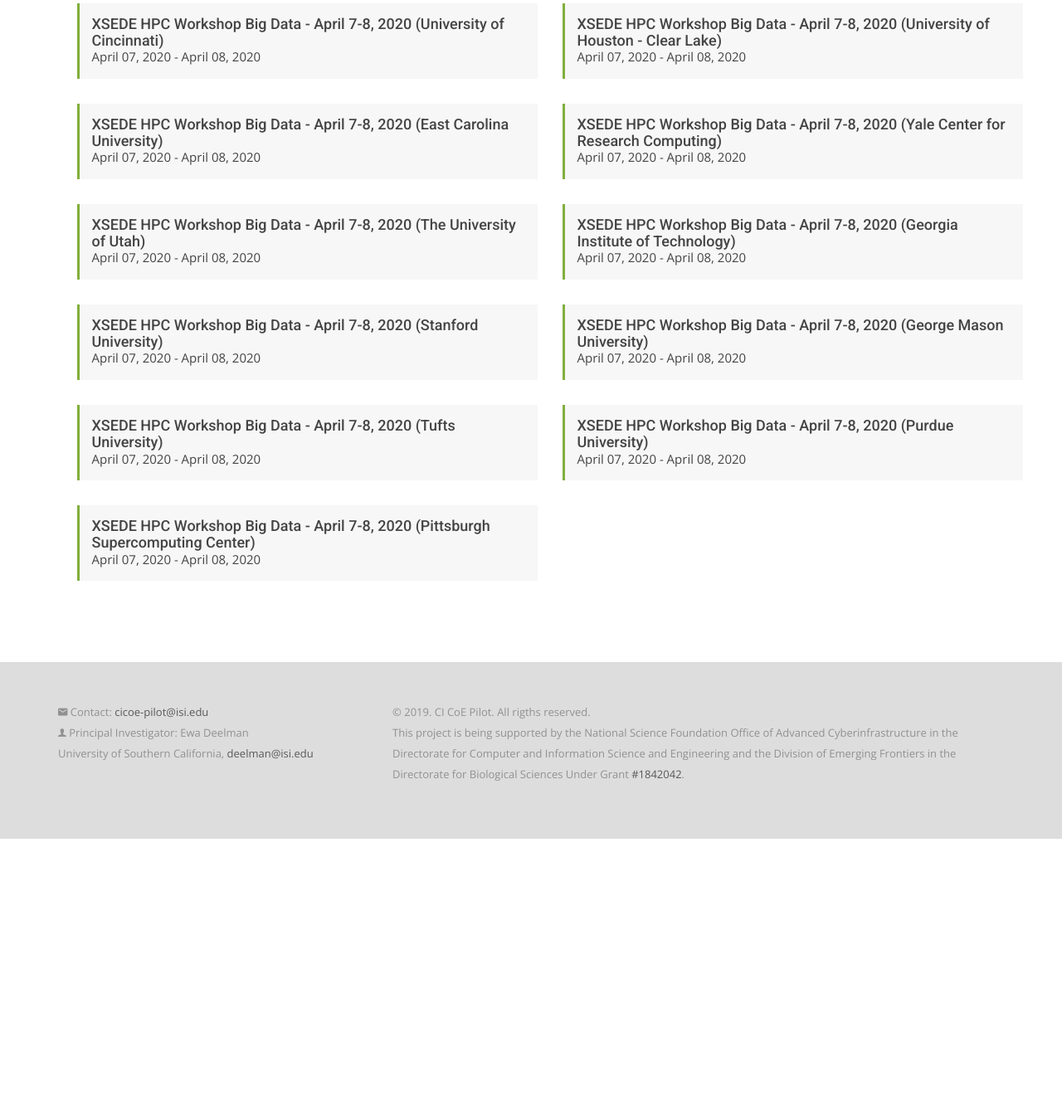
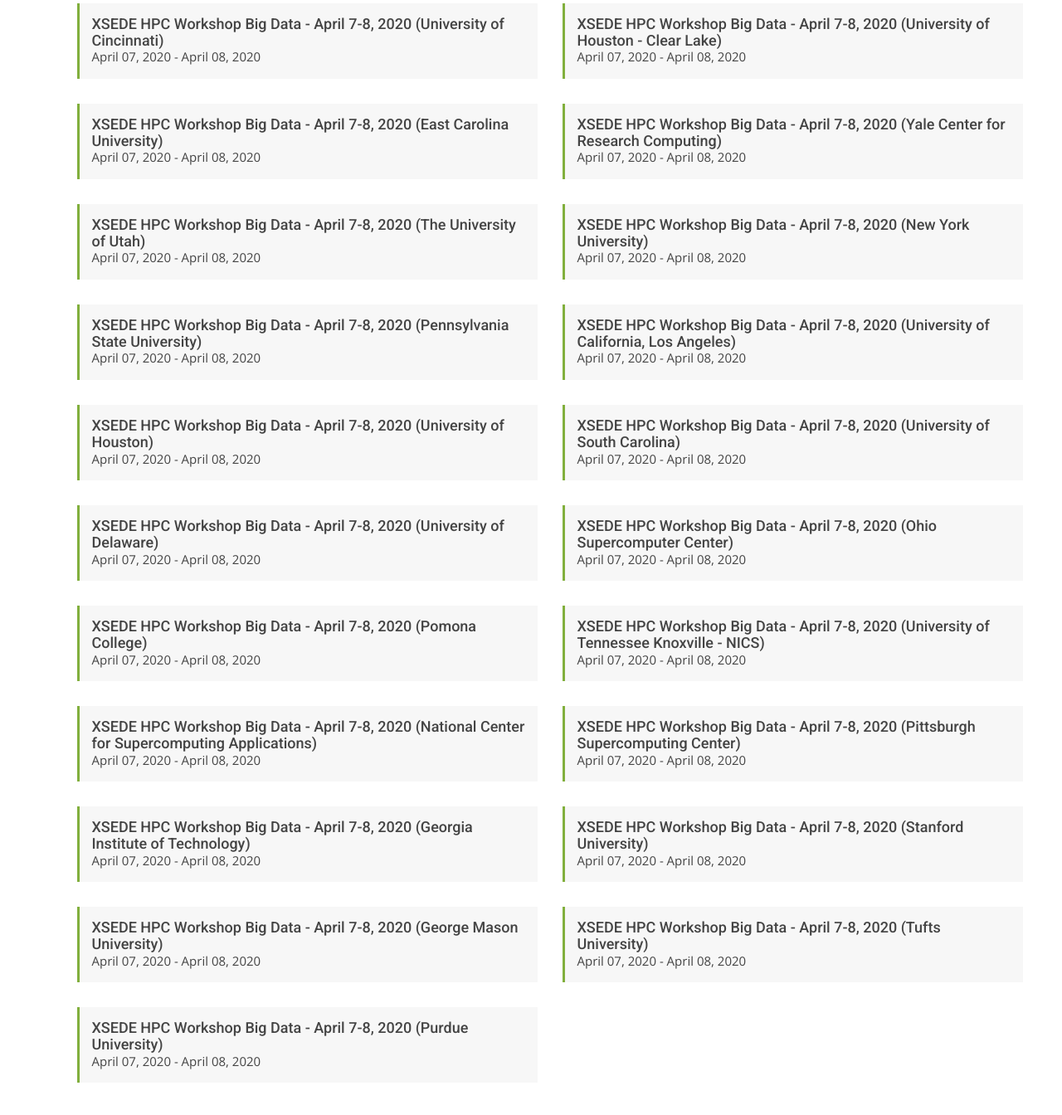
Before and after one commit to cicoe/cicoe.github.io, a Jekyll site: the page built from training_opportunities.html, in a window 1280 px wide and 1400 px high, scrolled down 987 px. Shown: the top 1344 px of the window at 83% size. Built offline with Jekyll 4.4.1, drawn with Linux system fonts in a browser that asks for light colours; nearby versions of some CDN libraries; some web fonts are replaced; before the commit the page ends 1998 px from its top, so only the background shows below that.

Commit message:
updated training events

```diff
--- a/_data/training_opportunities.yml
+++ b/_data/training_opportunities.yml
@@ -52,6 +52,54 @@
   website: "https://www.xsede.org/web/xup/course-calendar/-/training-user/class/2041/session/3648/register"
 - categroy: Workshop
   date: April 07, 2020 - April 08, 2020
+  title: XSEDE HPC Workshop Big Data - April 7-8, 2020 (New York University)
+  website: "https://www.xsede.org/web/xup/course-calendar/-/training-user/class/2041/session/3649/register"
+- categroy: Workshop
+  date: April 07, 2020 - April 08, 2020
+  title: XSEDE HPC Workshop Big Data - April 7-8, 2020 (Pennsylvania State University)
+  website: "https://www.xsede.org/web/xup/course-calendar/-/training-user/class/2041/session/3650/register"
+- categroy: Workshop
+  date: April 07, 2020 - April 08, 2020
+  title: XSEDE HPC Workshop Big Data - April 7-8, 2020 (University of California,
+    Los Angeles)
+  website: "Registration opens"
+- categroy: Workshop
+  date: April 07, 2020 - April 08, 2020
+  title: XSEDE HPC Workshop Big Data - April 7-8, 2020 (University of Houston)
+  website: "https://www.xsede.org/web/xup/course-calendar/-/training-user/class/2041/session/3652/register"
+- categroy: Workshop
+  date: April 07, 2020 - April 08, 2020
+  title: XSEDE HPC Workshop Big Data - April 7-8, 2020 (University of South Carolina)
+  website: "https://www.xsede.org/web/xup/course-calendar/-/training-user/class/2041/session/3653/register"
+- categroy: Workshop
+  date: April 07, 2020 - April 08, 2020
+  title: XSEDE HPC Workshop Big Data - April 7-8, 2020 (University of Delaware)
+  website: "https://www.xsede.org/web/xup/course-calendar/-/training-user/class/2041/session/3654/register"
+- categroy: Workshop
+  date: April 07, 2020 - April 08, 2020
+  title: XSEDE HPC Workshop Big Data - April 7-8, 2020 (Ohio Supercomputer Center)
+  website: "https://www.xsede.org/web/xup/course-calendar/-/training-user/class/2041/session/3655/register"
+- categroy: Workshop
+  date: April 07, 2020 - April 08, 2020
+  title: XSEDE HPC Workshop Big Data - April 7-8, 2020 (Pomona College)
+  website: "https://www.xsede.org/web/xup/course-calendar/-/training-user/class/2041/session/3656/register"
+- categroy: Workshop
+  date: April 07, 2020 - April 08, 2020
+  title: XSEDE HPC Workshop Big Data - April 7-8, 2020 (University of Tennessee Knoxville
+    - NICS)
+  website: "https://www.xsede.org/web/xup/course-calendar/-/training-user/class/2041/session/3657/register"
+- categroy: Workshop
+  date: April 07, 2020 - April 08, 2020
+  title: XSEDE HPC Workshop Big Data - April 7-8, 2020 (National Center for Supercomputing
+    Applications)
+  website: "https://www.xsede.org/web/xup/course-calendar/-/training-user/class/2041/session/3658/register"
+- categroy: Workshop
+  date: April 07, 2020 - April 08, 2020
+  title: XSEDE HPC Workshop Big Data - April 7-8, 2020 (Pittsburgh Supercomputing
+    Center)
+  website: "https://www.xsede.org/web/xup/course-calendar/-/training-user/class/2041/session/3636/register"
+- categroy: Workshop
+  date: April 07, 2020 - April 08, 2020
   title: XSEDE HPC Workshop Big Data - April 7-8, 2020 (Georgia Institute of Technology)
   website: "https://www.xsede.org/web/xup/course-calendar/-/training-user/class/2041/session/3637/register"
 - categroy: Workshop
@@ -70,8 +118,3 @@
   date: April 07, 2020 - April 08, 2020
   title: XSEDE HPC Workshop Big Data - April 7-8, 2020 (Purdue University)
   website: "https://www.xsede.org/web/xup/course-calendar/-/training-user/class/2041/session/3642/register"
-- categroy: Workshop
-  date: April 07, 2020 - April 08, 2020
-  title: XSEDE HPC Workshop Big Data - April 7-8, 2020 (Pittsburgh Supercomputing
-    Center)
-  website: "https://www.xsede.org/web/xup/course-calendar/-/training-user/class/2041/session/3636/register"
```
##############################
For each line above that contains the word "Supercomputing", make a copy.

+  title: XSEDE HPC Workshop Big Data - April 7-8, 2020 (National Center for Supercomputing
+  title: XSEDE HPC Workshop Big Data - April 7-8, 2020 (Pittsburgh Supercomputing
-  title: XSEDE HPC Workshop Big Data - April 7-8, 2020 (Pittsburgh Supercomputing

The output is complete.